### Your goal:
Wherever "filesize" appears in the records below, copy the line that holds it.

### Available data:
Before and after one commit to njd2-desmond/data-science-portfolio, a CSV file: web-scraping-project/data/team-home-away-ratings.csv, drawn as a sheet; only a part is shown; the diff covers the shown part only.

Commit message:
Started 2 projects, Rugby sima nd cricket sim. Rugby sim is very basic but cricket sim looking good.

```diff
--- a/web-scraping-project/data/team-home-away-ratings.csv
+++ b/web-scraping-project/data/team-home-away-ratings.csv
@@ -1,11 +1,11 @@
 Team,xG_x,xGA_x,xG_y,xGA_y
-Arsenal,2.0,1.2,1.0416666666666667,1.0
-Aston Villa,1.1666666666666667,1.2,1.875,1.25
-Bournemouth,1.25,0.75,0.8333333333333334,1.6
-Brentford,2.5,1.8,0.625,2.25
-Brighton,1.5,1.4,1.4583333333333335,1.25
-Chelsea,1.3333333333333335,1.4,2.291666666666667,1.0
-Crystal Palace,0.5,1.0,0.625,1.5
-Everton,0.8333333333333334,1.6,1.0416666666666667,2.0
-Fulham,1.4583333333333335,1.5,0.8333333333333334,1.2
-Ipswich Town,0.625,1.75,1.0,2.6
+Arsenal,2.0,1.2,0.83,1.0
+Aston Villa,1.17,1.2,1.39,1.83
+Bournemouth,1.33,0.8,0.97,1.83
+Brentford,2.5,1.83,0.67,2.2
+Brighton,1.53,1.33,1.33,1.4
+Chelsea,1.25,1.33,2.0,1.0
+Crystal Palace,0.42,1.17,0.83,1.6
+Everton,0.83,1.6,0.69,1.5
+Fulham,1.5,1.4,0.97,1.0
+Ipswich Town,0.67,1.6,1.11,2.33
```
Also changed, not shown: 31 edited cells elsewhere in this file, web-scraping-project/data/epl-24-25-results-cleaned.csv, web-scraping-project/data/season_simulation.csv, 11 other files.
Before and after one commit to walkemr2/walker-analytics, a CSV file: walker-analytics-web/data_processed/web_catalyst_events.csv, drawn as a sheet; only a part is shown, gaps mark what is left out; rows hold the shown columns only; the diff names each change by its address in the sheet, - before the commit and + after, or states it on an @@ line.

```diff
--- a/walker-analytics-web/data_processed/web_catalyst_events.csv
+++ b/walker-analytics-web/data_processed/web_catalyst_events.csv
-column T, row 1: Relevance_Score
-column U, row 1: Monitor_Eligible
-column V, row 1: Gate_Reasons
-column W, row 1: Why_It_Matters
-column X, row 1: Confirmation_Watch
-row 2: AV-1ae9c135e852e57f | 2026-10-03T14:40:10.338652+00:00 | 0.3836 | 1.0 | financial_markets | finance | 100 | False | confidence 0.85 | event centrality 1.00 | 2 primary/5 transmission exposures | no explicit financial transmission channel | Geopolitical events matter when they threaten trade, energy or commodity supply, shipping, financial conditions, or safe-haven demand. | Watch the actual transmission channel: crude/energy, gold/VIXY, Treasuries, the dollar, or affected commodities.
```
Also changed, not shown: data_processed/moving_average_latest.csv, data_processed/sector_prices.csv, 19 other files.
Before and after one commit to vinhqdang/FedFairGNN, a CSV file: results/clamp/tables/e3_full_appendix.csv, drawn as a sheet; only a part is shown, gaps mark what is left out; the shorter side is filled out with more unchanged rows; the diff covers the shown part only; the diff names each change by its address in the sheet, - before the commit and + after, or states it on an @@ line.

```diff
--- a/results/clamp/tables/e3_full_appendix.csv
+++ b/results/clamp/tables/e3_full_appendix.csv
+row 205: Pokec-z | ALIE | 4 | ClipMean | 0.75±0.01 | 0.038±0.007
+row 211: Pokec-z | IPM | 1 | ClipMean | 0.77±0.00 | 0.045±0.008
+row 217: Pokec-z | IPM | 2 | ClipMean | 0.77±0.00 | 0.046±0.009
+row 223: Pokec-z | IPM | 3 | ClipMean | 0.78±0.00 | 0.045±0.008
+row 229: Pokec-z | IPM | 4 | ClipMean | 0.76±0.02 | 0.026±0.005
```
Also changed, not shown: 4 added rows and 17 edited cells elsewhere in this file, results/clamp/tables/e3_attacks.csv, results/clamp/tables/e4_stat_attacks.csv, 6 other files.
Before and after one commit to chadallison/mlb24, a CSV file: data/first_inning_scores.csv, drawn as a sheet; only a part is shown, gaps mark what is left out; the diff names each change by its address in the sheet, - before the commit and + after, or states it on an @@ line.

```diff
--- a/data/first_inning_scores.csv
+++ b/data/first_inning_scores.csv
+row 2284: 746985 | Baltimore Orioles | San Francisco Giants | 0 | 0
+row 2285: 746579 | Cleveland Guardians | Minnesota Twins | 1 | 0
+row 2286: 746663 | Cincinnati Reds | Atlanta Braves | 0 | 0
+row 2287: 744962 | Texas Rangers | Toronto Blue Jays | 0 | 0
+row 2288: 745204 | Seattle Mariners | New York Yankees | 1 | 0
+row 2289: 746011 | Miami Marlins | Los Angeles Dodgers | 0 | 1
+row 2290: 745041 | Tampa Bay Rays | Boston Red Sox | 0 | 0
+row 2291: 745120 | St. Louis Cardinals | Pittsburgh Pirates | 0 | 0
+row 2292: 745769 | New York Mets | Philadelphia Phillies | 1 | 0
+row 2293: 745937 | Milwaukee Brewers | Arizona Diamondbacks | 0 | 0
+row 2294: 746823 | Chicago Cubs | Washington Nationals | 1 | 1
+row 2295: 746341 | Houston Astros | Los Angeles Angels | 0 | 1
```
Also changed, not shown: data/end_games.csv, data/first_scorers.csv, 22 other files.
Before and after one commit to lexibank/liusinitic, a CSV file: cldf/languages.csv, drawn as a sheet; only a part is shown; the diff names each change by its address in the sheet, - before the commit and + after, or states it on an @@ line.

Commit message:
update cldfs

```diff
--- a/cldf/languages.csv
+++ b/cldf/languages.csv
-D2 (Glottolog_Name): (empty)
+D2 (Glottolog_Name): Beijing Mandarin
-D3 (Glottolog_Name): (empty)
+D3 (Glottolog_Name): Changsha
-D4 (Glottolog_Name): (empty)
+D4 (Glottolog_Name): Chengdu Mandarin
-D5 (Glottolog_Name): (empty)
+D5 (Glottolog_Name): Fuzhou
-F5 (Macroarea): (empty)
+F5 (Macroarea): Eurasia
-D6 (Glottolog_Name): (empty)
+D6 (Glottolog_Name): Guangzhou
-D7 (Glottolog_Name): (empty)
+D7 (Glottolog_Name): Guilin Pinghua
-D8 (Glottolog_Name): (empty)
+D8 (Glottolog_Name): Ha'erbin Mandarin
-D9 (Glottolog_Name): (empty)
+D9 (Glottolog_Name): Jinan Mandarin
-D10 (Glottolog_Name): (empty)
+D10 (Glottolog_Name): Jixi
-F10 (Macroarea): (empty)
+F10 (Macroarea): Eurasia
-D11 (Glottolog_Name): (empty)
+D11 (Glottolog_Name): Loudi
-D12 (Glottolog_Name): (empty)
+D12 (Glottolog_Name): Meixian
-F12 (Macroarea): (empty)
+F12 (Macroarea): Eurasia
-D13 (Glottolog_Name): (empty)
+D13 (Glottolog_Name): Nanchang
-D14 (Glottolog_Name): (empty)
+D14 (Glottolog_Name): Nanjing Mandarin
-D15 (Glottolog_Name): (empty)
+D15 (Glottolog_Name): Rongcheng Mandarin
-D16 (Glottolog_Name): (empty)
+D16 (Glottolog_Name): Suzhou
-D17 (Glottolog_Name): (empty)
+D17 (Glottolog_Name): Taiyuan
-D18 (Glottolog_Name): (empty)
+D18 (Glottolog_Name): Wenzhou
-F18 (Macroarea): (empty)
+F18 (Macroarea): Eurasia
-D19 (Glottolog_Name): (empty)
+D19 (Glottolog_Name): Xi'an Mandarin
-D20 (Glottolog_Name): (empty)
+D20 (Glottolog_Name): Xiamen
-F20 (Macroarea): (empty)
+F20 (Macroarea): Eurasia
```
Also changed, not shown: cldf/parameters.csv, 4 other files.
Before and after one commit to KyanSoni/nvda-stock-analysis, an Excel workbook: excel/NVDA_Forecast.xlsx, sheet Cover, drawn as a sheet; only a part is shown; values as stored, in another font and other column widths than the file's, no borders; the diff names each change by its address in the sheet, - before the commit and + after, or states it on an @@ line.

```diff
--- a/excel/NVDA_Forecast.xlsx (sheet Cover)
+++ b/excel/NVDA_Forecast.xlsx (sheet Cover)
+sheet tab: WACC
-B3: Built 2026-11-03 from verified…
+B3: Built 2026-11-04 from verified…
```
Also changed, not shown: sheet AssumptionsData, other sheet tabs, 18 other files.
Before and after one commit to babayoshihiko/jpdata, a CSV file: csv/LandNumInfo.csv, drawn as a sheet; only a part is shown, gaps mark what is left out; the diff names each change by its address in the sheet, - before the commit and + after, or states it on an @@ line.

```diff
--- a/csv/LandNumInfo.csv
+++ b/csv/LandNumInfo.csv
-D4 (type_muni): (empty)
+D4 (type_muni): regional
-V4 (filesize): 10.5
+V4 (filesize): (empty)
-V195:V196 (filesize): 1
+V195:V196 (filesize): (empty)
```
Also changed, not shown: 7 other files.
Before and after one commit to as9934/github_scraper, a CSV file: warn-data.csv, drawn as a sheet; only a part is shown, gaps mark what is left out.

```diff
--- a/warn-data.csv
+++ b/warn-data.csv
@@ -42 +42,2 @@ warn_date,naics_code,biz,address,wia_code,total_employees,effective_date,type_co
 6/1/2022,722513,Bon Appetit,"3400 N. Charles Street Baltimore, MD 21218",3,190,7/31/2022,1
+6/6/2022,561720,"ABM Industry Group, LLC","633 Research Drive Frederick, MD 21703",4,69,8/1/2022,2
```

### Exercise output:
-V4 (filesize): 10.5
+V4 (filesize): (empty)
-V195:V196 (filesize): 1
+V195:V196 (filesize): (empty)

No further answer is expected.